ACTIVITY: Show, from the entries below, every line in which "HeyMatezParser" appears.

________

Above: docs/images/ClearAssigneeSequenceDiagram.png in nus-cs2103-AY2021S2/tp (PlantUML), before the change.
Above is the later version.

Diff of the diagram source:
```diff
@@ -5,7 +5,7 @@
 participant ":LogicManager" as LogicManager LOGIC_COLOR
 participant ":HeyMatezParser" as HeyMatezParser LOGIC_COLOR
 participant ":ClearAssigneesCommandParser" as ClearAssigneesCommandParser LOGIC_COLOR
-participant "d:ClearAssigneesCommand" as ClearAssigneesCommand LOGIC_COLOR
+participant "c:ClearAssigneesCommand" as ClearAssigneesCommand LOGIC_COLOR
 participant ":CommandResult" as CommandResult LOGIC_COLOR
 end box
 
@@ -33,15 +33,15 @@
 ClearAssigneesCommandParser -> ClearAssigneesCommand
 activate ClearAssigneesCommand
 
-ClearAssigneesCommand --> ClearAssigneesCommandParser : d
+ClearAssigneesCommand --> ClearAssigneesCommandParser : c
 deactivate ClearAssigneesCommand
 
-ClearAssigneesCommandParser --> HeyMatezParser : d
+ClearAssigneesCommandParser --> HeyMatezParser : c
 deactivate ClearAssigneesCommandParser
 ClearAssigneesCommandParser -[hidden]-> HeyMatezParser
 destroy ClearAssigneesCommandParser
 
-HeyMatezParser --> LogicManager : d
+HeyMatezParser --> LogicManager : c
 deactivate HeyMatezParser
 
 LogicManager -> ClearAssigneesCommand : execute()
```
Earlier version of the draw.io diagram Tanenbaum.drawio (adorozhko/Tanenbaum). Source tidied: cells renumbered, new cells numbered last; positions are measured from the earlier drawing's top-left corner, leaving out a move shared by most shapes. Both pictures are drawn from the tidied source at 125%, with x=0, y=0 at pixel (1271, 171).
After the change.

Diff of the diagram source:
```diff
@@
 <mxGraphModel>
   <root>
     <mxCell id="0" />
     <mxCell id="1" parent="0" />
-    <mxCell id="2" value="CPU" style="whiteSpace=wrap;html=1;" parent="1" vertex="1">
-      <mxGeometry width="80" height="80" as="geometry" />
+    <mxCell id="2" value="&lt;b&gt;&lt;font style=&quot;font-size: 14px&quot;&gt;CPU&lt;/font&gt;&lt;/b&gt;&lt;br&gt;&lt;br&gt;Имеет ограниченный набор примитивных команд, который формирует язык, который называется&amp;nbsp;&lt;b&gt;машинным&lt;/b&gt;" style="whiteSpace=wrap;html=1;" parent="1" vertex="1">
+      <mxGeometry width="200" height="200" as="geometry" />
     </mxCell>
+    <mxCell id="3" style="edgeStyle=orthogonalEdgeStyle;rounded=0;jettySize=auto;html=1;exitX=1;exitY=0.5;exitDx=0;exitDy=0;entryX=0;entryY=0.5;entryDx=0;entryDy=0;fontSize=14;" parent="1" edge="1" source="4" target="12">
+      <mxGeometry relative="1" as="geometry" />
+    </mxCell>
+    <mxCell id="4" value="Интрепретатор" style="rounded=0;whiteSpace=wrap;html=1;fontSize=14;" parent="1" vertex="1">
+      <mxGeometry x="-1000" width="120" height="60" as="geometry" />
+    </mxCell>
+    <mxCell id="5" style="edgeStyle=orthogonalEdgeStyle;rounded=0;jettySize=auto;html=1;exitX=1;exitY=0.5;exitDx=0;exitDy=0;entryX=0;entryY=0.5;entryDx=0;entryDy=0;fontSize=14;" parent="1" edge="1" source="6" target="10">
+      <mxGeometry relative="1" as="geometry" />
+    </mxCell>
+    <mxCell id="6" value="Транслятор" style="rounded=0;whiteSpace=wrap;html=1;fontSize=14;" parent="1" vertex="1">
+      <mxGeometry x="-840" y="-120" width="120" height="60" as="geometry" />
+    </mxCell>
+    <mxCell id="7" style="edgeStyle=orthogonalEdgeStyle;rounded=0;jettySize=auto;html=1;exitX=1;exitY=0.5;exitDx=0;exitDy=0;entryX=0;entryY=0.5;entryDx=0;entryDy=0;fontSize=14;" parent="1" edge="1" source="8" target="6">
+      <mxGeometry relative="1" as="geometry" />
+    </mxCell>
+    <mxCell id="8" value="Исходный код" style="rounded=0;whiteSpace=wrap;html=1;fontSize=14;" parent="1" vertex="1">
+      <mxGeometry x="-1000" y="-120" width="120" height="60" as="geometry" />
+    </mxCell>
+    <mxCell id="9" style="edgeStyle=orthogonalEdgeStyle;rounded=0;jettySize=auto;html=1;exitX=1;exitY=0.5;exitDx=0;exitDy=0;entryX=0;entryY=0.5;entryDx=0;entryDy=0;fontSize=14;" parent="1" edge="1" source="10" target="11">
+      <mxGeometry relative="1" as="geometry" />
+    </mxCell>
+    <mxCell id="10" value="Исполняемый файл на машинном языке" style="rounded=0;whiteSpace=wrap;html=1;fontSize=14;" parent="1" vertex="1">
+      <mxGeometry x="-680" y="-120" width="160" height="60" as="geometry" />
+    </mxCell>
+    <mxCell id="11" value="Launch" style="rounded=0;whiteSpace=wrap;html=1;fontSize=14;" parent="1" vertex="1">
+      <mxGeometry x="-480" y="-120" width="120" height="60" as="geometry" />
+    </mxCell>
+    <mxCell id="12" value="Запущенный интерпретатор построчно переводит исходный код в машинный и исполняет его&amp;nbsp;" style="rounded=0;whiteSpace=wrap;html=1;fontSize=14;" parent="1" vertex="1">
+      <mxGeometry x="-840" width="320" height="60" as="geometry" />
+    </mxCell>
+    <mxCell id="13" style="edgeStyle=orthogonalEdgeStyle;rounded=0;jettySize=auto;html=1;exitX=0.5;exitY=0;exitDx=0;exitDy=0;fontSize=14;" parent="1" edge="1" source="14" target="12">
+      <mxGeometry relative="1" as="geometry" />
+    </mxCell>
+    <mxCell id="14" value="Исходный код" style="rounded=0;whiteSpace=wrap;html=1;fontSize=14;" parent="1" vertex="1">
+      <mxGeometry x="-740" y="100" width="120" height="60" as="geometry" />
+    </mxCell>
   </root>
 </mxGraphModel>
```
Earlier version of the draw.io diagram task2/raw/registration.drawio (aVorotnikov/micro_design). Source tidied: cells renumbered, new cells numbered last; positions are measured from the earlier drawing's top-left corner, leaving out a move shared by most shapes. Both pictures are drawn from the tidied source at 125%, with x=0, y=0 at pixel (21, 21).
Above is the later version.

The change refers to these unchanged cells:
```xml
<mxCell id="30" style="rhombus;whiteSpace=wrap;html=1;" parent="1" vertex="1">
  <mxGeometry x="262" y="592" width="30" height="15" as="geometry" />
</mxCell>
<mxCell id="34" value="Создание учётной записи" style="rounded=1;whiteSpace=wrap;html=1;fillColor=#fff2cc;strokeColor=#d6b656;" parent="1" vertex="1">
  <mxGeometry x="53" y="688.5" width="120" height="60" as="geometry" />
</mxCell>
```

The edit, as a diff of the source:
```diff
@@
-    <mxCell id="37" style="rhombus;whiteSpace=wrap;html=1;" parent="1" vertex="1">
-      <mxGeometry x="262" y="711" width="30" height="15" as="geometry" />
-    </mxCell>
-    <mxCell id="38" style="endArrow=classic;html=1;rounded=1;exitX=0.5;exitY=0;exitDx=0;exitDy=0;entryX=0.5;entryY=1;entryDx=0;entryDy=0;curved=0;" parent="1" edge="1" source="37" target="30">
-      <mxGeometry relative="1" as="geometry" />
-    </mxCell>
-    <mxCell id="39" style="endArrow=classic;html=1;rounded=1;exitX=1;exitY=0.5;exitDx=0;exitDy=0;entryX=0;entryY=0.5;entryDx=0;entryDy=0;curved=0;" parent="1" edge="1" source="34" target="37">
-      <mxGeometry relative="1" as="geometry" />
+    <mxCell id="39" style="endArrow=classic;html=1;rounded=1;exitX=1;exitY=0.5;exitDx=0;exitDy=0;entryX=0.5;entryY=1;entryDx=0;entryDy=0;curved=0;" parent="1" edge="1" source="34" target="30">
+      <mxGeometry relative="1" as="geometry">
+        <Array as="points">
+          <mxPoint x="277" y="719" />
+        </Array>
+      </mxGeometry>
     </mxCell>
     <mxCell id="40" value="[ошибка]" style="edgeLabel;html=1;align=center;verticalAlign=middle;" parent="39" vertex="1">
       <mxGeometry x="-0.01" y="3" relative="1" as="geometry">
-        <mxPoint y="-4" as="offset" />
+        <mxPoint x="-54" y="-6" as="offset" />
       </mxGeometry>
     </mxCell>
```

________

SOLUTION FOR THIS EXERCISE:
 participant ":HeyMatezParser" as HeyMatezParser LOGIC_COLOR
-ClearAssigneesCommandParser --> HeyMatezParser : d
+ClearAssigneesCommandParser --> HeyMatezParser : c
 ClearAssigneesCommandParser -[hidden]-> HeyMatezParser
-HeyMatezParser --> LogicManager : d
+HeyMatezParser --> LogicManager : c
 deactivate HeyMatezParser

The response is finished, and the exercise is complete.